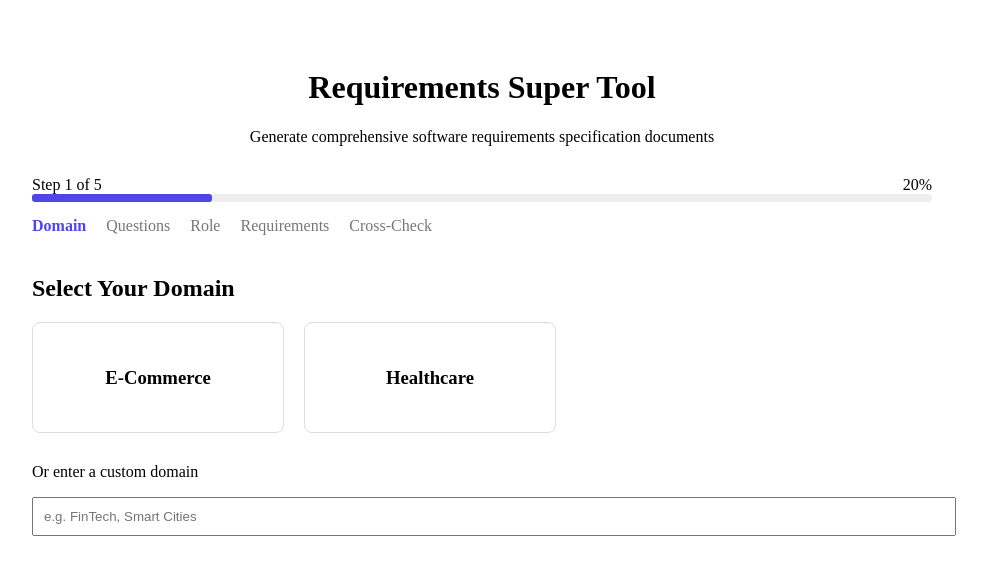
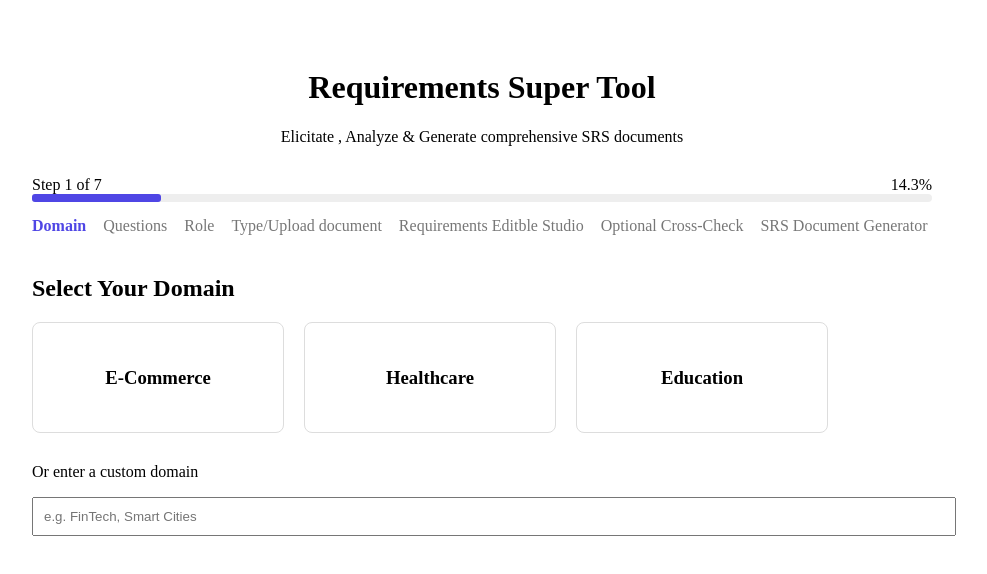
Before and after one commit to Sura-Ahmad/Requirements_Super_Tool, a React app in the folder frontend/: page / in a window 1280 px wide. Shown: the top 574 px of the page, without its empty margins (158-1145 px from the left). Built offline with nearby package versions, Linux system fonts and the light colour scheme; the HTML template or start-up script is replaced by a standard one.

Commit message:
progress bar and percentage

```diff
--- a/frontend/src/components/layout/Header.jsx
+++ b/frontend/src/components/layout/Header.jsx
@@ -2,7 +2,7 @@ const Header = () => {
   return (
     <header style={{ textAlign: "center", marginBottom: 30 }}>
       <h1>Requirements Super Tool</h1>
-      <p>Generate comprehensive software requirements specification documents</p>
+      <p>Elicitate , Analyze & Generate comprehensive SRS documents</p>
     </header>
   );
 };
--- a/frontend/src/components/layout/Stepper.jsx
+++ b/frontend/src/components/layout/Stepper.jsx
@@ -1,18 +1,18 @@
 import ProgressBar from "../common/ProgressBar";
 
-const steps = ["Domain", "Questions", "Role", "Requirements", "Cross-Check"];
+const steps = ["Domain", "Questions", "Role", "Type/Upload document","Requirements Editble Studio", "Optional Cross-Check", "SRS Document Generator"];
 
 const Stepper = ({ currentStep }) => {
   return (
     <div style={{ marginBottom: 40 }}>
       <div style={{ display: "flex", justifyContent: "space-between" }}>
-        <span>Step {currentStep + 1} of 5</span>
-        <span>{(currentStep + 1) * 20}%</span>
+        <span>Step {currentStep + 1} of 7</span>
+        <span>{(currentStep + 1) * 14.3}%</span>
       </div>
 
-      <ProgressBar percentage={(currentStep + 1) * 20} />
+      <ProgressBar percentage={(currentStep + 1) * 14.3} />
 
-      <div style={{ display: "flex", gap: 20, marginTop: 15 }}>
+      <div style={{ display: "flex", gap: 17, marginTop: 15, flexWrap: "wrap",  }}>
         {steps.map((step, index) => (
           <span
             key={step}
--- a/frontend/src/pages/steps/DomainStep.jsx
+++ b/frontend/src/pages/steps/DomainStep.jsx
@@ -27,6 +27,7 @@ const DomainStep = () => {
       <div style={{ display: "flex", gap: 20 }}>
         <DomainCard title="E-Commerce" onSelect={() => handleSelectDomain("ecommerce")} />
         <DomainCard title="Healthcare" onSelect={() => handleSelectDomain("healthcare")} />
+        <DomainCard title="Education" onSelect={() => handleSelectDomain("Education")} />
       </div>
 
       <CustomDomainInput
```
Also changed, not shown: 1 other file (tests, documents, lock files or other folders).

==

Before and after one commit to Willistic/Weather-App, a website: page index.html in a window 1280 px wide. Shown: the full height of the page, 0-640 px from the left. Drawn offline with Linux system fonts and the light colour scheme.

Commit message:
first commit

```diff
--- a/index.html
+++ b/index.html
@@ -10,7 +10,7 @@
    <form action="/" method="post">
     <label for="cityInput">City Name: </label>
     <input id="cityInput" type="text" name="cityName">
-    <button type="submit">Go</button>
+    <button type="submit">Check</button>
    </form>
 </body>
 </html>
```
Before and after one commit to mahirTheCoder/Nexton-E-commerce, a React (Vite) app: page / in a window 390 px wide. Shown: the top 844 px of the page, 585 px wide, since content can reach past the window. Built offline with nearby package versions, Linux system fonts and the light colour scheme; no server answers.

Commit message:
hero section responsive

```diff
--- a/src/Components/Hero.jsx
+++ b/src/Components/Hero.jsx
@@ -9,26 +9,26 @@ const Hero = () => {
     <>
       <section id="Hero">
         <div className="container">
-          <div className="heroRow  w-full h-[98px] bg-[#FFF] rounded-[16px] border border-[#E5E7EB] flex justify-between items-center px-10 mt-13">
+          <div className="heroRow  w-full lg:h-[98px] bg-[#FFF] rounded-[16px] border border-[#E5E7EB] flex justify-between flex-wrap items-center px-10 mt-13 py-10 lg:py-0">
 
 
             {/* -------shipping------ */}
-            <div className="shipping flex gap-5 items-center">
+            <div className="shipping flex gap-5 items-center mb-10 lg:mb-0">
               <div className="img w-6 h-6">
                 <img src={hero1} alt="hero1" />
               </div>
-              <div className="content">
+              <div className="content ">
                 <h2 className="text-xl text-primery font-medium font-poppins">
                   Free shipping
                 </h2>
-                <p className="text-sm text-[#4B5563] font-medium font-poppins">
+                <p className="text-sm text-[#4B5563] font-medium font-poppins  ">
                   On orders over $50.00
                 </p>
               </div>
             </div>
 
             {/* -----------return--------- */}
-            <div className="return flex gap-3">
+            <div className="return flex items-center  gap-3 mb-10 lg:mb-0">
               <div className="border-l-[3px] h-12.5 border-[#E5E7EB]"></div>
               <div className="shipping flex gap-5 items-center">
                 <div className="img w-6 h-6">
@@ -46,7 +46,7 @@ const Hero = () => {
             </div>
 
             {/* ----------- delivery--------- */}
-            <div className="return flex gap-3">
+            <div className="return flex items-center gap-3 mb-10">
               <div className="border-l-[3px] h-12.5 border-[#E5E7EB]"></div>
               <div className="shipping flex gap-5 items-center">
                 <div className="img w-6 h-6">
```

...

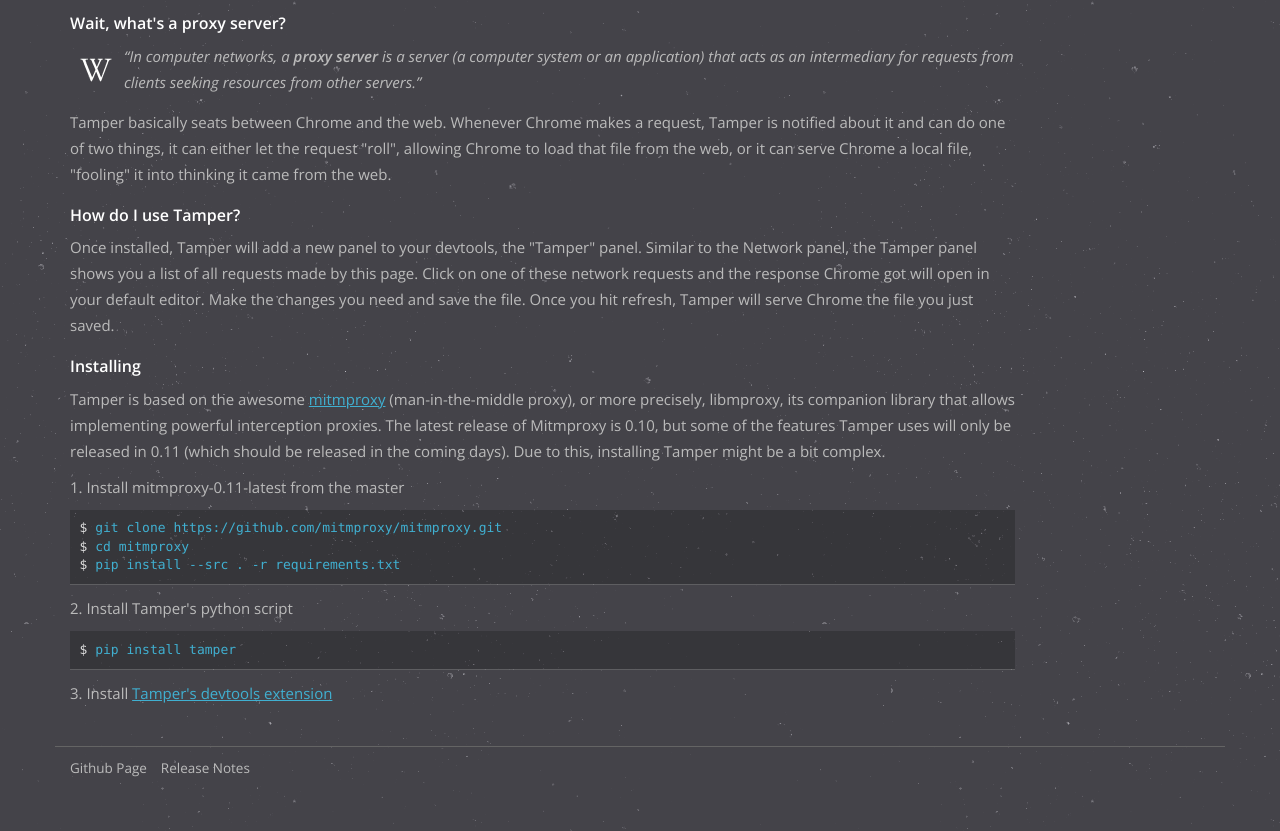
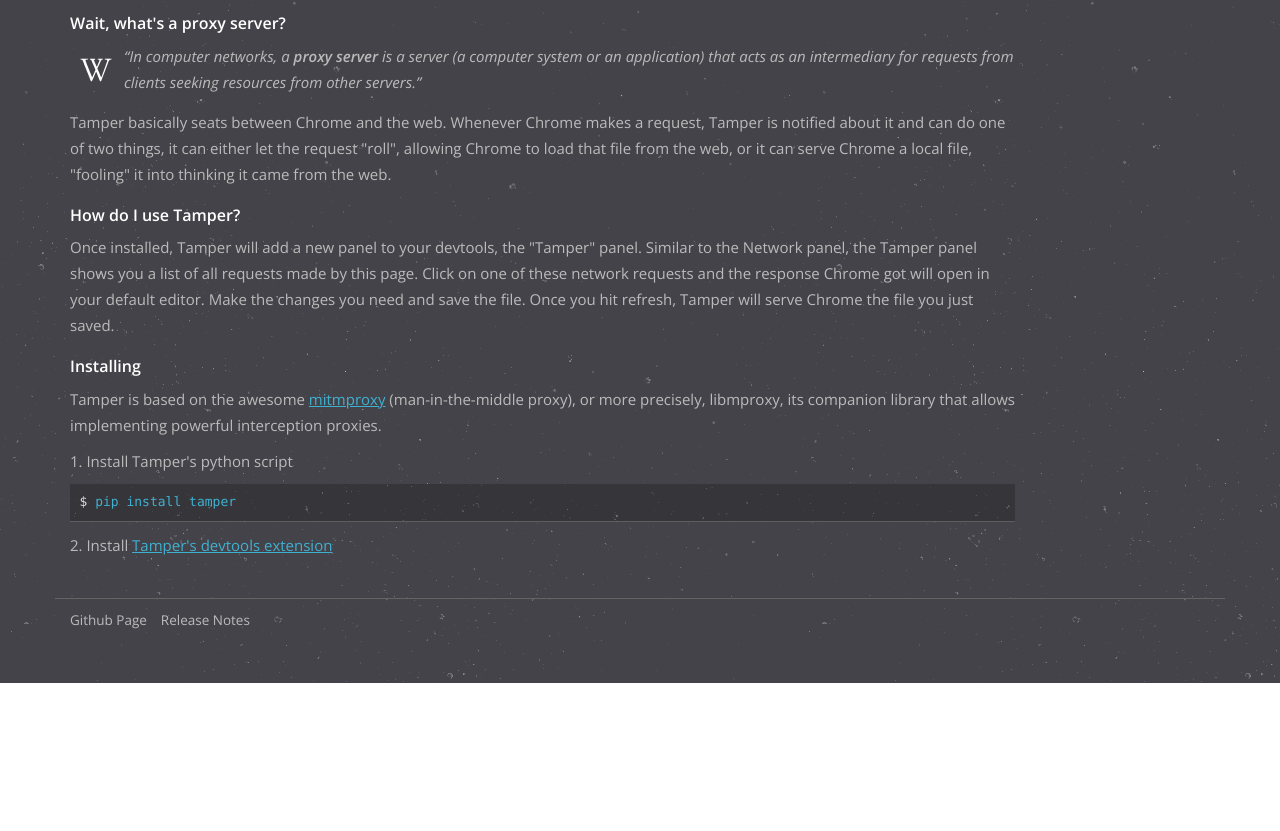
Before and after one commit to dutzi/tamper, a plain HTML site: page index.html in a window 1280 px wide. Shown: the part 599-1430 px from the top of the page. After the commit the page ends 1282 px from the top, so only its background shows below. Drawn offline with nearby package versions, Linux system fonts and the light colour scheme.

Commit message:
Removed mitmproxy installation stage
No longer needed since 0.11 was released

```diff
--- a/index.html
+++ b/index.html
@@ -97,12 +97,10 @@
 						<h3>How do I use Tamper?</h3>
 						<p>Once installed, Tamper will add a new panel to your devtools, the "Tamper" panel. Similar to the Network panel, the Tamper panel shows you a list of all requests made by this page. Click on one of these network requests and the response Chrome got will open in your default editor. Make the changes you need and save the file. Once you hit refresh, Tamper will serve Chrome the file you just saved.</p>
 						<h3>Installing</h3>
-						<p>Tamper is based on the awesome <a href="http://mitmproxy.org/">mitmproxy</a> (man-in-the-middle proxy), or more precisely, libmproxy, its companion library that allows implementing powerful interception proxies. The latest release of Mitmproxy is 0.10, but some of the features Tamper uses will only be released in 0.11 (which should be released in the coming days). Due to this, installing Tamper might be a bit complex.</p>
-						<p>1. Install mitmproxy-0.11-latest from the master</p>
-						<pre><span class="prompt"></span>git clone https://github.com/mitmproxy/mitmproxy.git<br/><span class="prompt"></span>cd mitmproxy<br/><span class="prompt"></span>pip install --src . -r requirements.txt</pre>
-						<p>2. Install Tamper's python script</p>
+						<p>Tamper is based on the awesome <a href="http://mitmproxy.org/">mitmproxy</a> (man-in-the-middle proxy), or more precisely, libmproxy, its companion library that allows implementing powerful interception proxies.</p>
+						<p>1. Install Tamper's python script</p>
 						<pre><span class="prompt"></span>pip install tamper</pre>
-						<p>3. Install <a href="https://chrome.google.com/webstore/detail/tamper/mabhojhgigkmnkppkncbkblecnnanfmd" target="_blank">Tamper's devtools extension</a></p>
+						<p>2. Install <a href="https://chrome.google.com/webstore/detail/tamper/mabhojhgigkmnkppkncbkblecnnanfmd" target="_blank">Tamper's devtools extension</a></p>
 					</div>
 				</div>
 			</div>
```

**What you should do**
Lines from the entries that contain the string "center" must be found and copied.

**Expected answer**
     <header style={{ textAlign: "center", marginBottom: 30 }}>
-          <div className="heroRow  w-full h-[98px] bg-[#FFF] rounded-[16px] border border-[#E5E7EB] flex justify-between items-center px-10 mt-13">
+          <div className="heroRow  w-full lg:h-[98px] bg-[#FFF] rounded-[16px] border border-[#E5E7EB] flex justify-between flex-wrap items-center px-10 mt-13 py-10 lg:py-0">
-            <div className="shipping flex gap-5 items-center">
+            <div className="shipping flex gap-5 items-center mb-10 lg:mb-0">
+            <div className="return flex items-center  gap-3 mb-10 lg:mb-0">
               <div className="shipping flex gap-5 items-center">
+            <div className="return flex items-center gap-3 mb-10">
               <div className="shipping flex gap-5 items-center">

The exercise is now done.